Genome Annotation of Drosophila Biarmipes Dot Chromosome Contig 38

Saturday, 14 February 2015
Exhibit Hall (San Jose Convention Center)
Brian Arko, National University, Costa Mesa, CA
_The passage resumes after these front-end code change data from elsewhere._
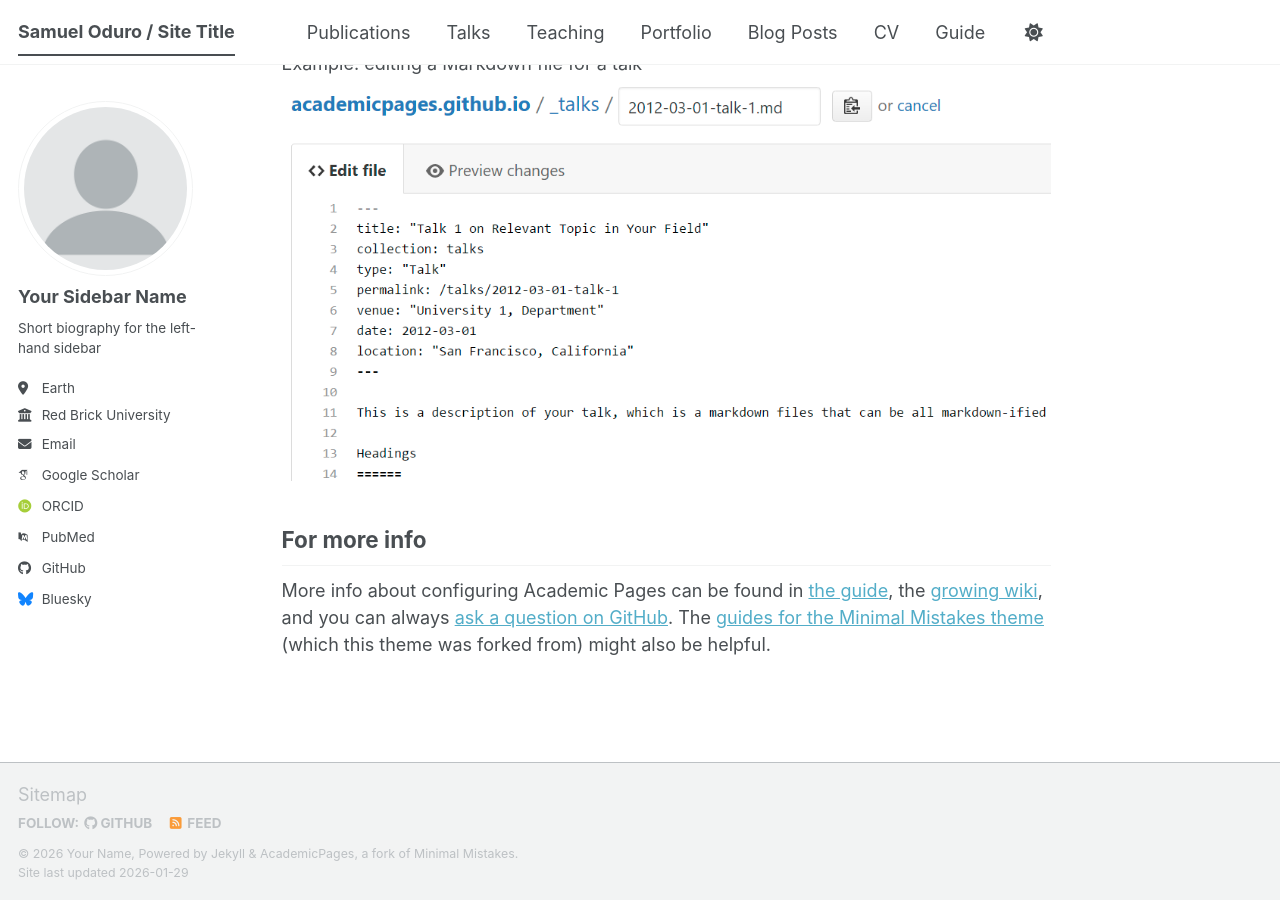
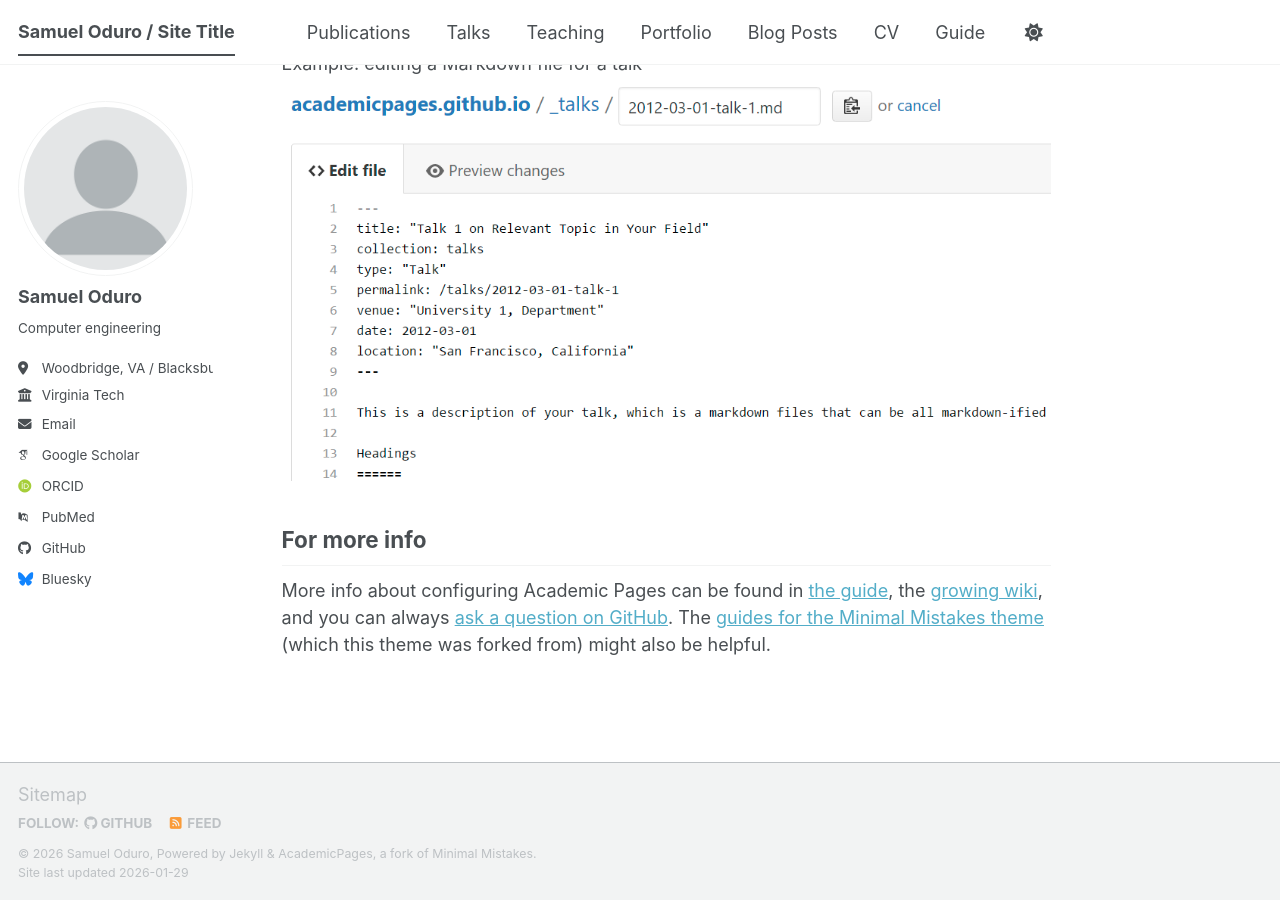
Before and after one commit to samduro3/samduro3.github.io, a Jekyll site: the page built from _pages/about.md, in a window 1280 px wide and 900 px high, scrolled down 2720 px. Built offline with Jekyll 4.4.1, drawn with Linux system fonts in a browser that asks for light colours; some web fonts are replaced; a script bundle is joined from its source files by our own code; library files that are not in the unit come from our copies.

Commit message:
editted the sidebar to add github link

```diff
--- a/_config.yml
+++ b/_config.yml
@@ -11,7 +11,7 @@
 site_theme               : "default" # The available themes options are "default", "air", "sunrise", "mint", "dirt" and "contrast"
 title                    : "Samuel Oduro / Site Title"
 title_separator          : "-"
-name                     : &name "Your Name"
+name                     : &name "Samuel Oduro"
 description              : &description "Your Name's academic portfolio"   # Update this with a general description of your site, this is the default if not overridden by a page
 url                      : https://academicpages.github.io # The base hostname & protocol for your site e.g. "https://[your GitHub username].github.io",
                                                            # or if you already have some other page hosted on Github then use "https://[your GitHub username].github.io/[Your Repo Name]"
@@ -24,13 +24,13 @@
 author:
   # Biographic information
   avatar           : "profile.png"
-  name             : "Your Sidebar Name"
+  name             : "Samuel Oduro"
   pronouns         : # example: "she/her"
-  bio              : "Short biography for the left-hand sidebar"
-  location         : "Earth"
-  employer         : "Red Brick University"
+  bio              : "Computer engineering "
+  location         : "Woodbridge, VA / Blacksburg, VA"
+  employer         : "Virginia Tech"
   uri              : # URL
-  email            : "none@example.org"
+  email            : "sko45351@vt.edu"
 
   # Academic websites
   academia         : # URL
@@ -51,7 +51,7 @@
   bitbucket        : # Username - Update with your username on the site
   codepen          : # Username
   dribbble         : # Username
-  github           : "academicpages"
+  github           : "samduro3"
   kaggle           : # Username
   stackoverflow    : # User number or user number and name (i.e., use "1" or "1/jeff-atwood")
 
```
The small “dot” chromosome (Muller F element) of D. melanogaster exhibits unique properties, making it the focus of a comparative genomics study organized by the Genomics Education Partnership (GEP; at Washington University in St. Louis.  This chromosome exhibits many heterochromatic features, including a high density of repeats, lack of meiotic recombination, late replication, and association with heterochromatic proteins.  Nonetheless, it contains ~80 genes.  A comparative genomic analysis of Muller F elements of Drosophila species should provide insights into the nature of heterochromatin formation and evolution.  GEP students have completed sequence improvement and analysis of the D. virilis, D. erecta, D. mojavensis and D. grimshawi dot chromosomes, to look at the patterns over 40 million years of evolution. We are now working on the F element chromosome and a euchromatic reference region of D. biarmipes, a species closely related to D. melanogaster, which should facilitate identifying dot chromosome regulatory motifs. The goal of this project was to annotate the genes of D. biarmipes dot chromosome contig 38. Basic Local Alignment Search Tool (BLAST) was used along with Gene Record Finder to compare the protein sequence of D. melanogaster exons to the D. biarmipes contig in order to locate the placement of the homologous exons in the latter species. Gene prediction programs were used to examine regions of the genome not immediately shown to contain genes. Additional tools such as RNAseq data and multiple BLAST analyses were used to confirm the gene models. The information was entered into Gene Model Checker to confirm the alignments, and a comprehensive map of the contig was compiled. Two genes were found on contig38, Slip1 and gw, with 3 and 6 isoforms, respectively. Slip1 isoforms all had unique coding regions, unlike the isoforms of gw, which shared identical coding regions in its 6 isoforms.  Results indicate no significant changes in splice sites, for either the Slip1 nor the gw gene in D. biarmipes compared to D. melanogaster. Overall, both genes showed a high degree of homology with their D. melanogaster orthologs.  We also present preliminary annotation of transcriptional start sites (TSS) in D. biarmipes, an analysis that will facilitate a search for regulatory elements based on conservation among species.